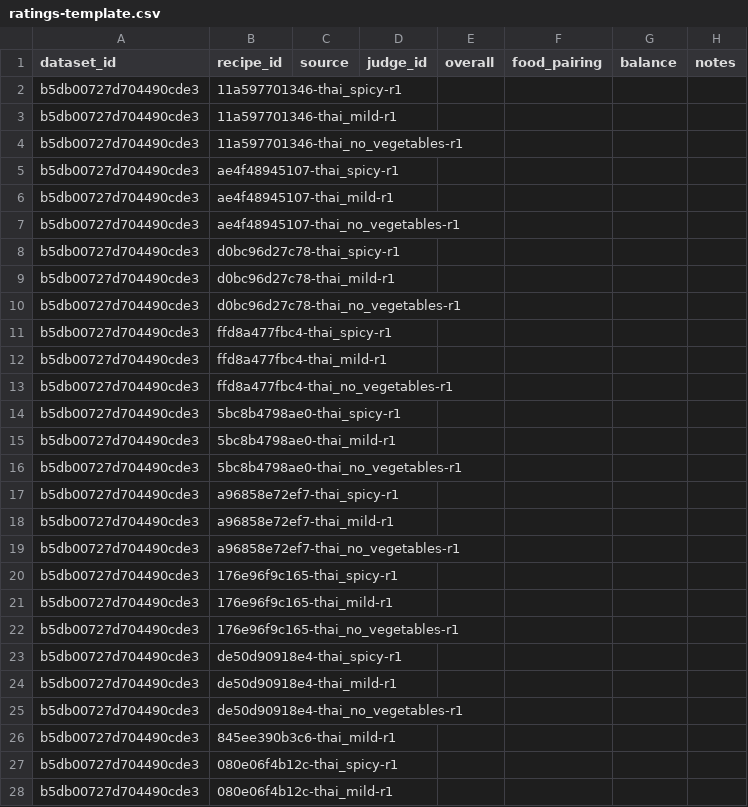
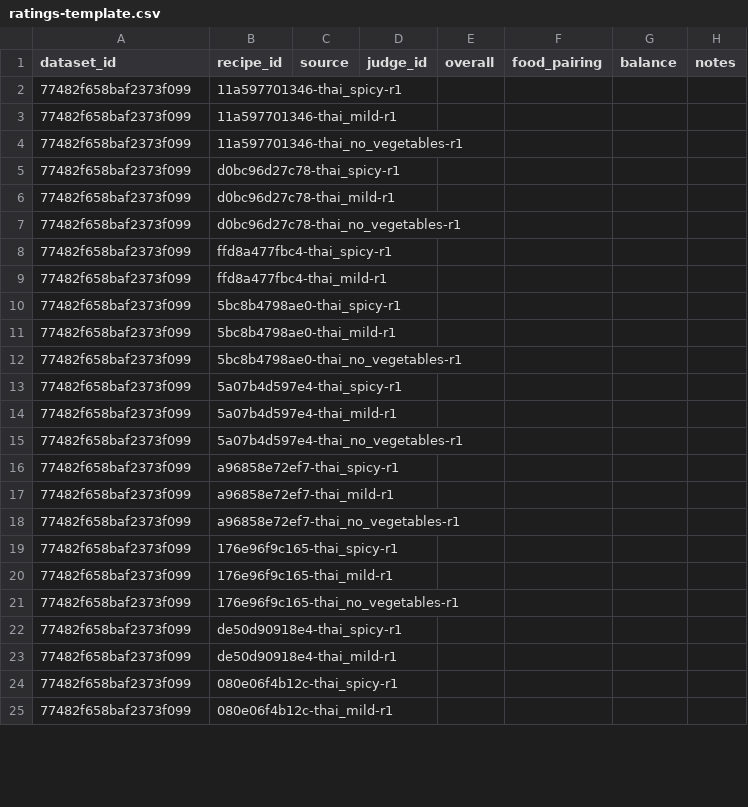
Before and after one commit to srakrn/hdl-dm, a CSV file: web/data/ratings-template.csv, drawn as a sheet; only a part is shown; the diff covers the shown part only.

Commit message:
Generate rubric-aware v2 recipes with deduplicated station ingredients

```diff
--- a/web/data/ratings-template.csv
+++ b/web/data/ratings-template.csv
@@ -1,28 +1,25 @@
 dataset_id,recipe_id,source,judge_id,overall,food_pairing,balance,notes
-b5db00727d704490cde3,11a597701346-thai_spicy-r1,,,,,,
-b5db00727d704490cde3,11a597701346-thai_mild-r1,,,,,,
-b5db00727d704490cde3,11a597701346-thai_no_vegetables-r1,,,,,,
-b5db00727d704490cde3,ae4f48945107-thai_spicy-r1,,,,,,
-b5db00727d704490cde3,ae4f48945107-thai_mild-r1,,,,,,
-b5db00727d704490cde3,ae4f48945107-thai_no_vegetables-r1,,,,,,
-b5db00727d704490cde3,d0bc96d27c78-thai_spicy-r1,,,,,,
-b5db00727d704490cde3,d0bc96d27c78-thai_mild-r1,,,,,,
-b5db00727d704490cde3,d0bc96d27c78-thai_no_vegetables-r1,,,,,,
-b5db00727d704490cde3,ffd8a477fbc4-thai_spicy-r1,,,,,,
-b5db00727d704490cde3,ffd8a477fbc4-thai_mild-r1,,,,,,
-b5db00727d704490cde3,ffd8a477fbc4-thai_no_vegetables-r1,,,,,,
-b5db00727d704490cde3,5bc8b4798ae0-thai_spicy-r1,,,,,,
-b5db00727d704490cde3,5bc8b4798ae0-thai_mild-r1,,,,,,
-b5db00727d704490cde3,5bc8b4798ae0-thai_no_vegetables-r1,,,,,,
-b5db00727d704490cde3,a96858e72ef7-thai_spicy-r1,,,,,,
-b5db00727d704490cde3,a96858e72ef7-thai_mild-r1,,,,,,
-b5db00727d704490cde3,a96858e72ef7-thai_no_vegetables-r1,,,,,,
-b5db00727d704490cde3,176e96f9c165-thai_spicy-r1,,,,,,
-b5db00727d704490cde3,176e96f9c165-thai_mild-r1,,,,,,
-b5db00727d704490cde3,176e96f9c165-thai_no_vegetables-r1,,,,,,
-b5db00727d704490cde3,de50d90918e4-thai_spicy-r1,,,,,,
-b5db00727d704490cde3,de50d90918e4-thai_mild-r1,,,,,,
-b5db00727d704490cde3,de50d90918e4-thai_no_vegetables-r1,,,,,,
-b5db00727d704490cde3,845ee390b3c6-thai_mild-r1,,,,,,
-b5db00727d704490cde3,080e06f4b12c-thai_spicy-r1,,,,,,
-b5db00727d704490cde3,080e06f4b12c-thai_mild-r1,,,,,,
+77482f658baf2373f099,11a597701346-thai_spicy-r1,,,,,,
+77482f658baf2373f099,11a597701346-thai_mild-r1,,,,,,
+77482f658baf2373f099,11a597701346-thai_no_vegetables-r1,,,,,,
+77482f658baf2373f099,d0bc96d27c78-thai_spicy-r1,,,,,,
+77482f658baf2373f099,d0bc96d27c78-thai_mild-r1,,,,,,
+77482f658baf2373f099,d0bc96d27c78-thai_no_vegetables-r1,,,,,,
+77482f658baf2373f099,ffd8a477fbc4-thai_spicy-r1,,,,,,
+77482f658baf2373f099,ffd8a477fbc4-thai_mild-r1,,,,,,
+77482f658baf2373f099,5bc8b4798ae0-thai_spicy-r1,,,,,,
+77482f658baf2373f099,5bc8b4798ae0-thai_mild-r1,,,,,,
+77482f658baf2373f099,5bc8b4798ae0-thai_no_vegetables-r1,,,,,,
+77482f658baf2373f099,5a07b4d597e4-thai_spicy-r1,,,,,,
+77482f658baf2373f099,5a07b4d597e4-thai_mild-r1,,,,,,
+77482f658baf2373f099,5a07b4d597e4-thai_no_vegetables-r1,,,,,,
+77482f658baf2373f099,a96858e72ef7-thai_spicy-r1,,,,,,
+77482f658baf2373f099,a96858e72ef7-thai_mild-r1,,,,,,
+77482f658baf2373f099,a96858e72ef7-thai_no_vegetables-r1,,,,,,
+77482f658baf2373f099,176e96f9c165-thai_spicy-r1,,,,,,
+77482f658baf2373f099,176e96f9c165-thai_mild-r1,,,,,,
+77482f658baf2373f099,176e96f9c165-thai_no_vegetables-r1,,,,,,
+77482f658baf2373f099,de50d90918e4-thai_spicy-r1,,,,,,
+77482f658baf2373f099,de50d90918e4-thai_mild-r1,,,,,,
+77482f658baf2373f099,080e06f4b12c-thai_spicy-r1,,,,,,
+77482f658baf2373f099,080e06f4b12c-thai_mild-r1,,,,,,
```
Also changed, not shown: 10 edited cells elsewhere in this file, 18 other files.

- YOUR TASK
From the entries above, copy each line holding "ratings".

- EXERCISE RESULT
Before and after one commit to srakrn/hdl-dm, a CSV file: web/data/ratings-template.csv, drawn as a sheet; only a part is shown; the diff covers the shown part only.
--- a/web/data/ratings-template.csv
+++ b/web/data/ratings-template.csv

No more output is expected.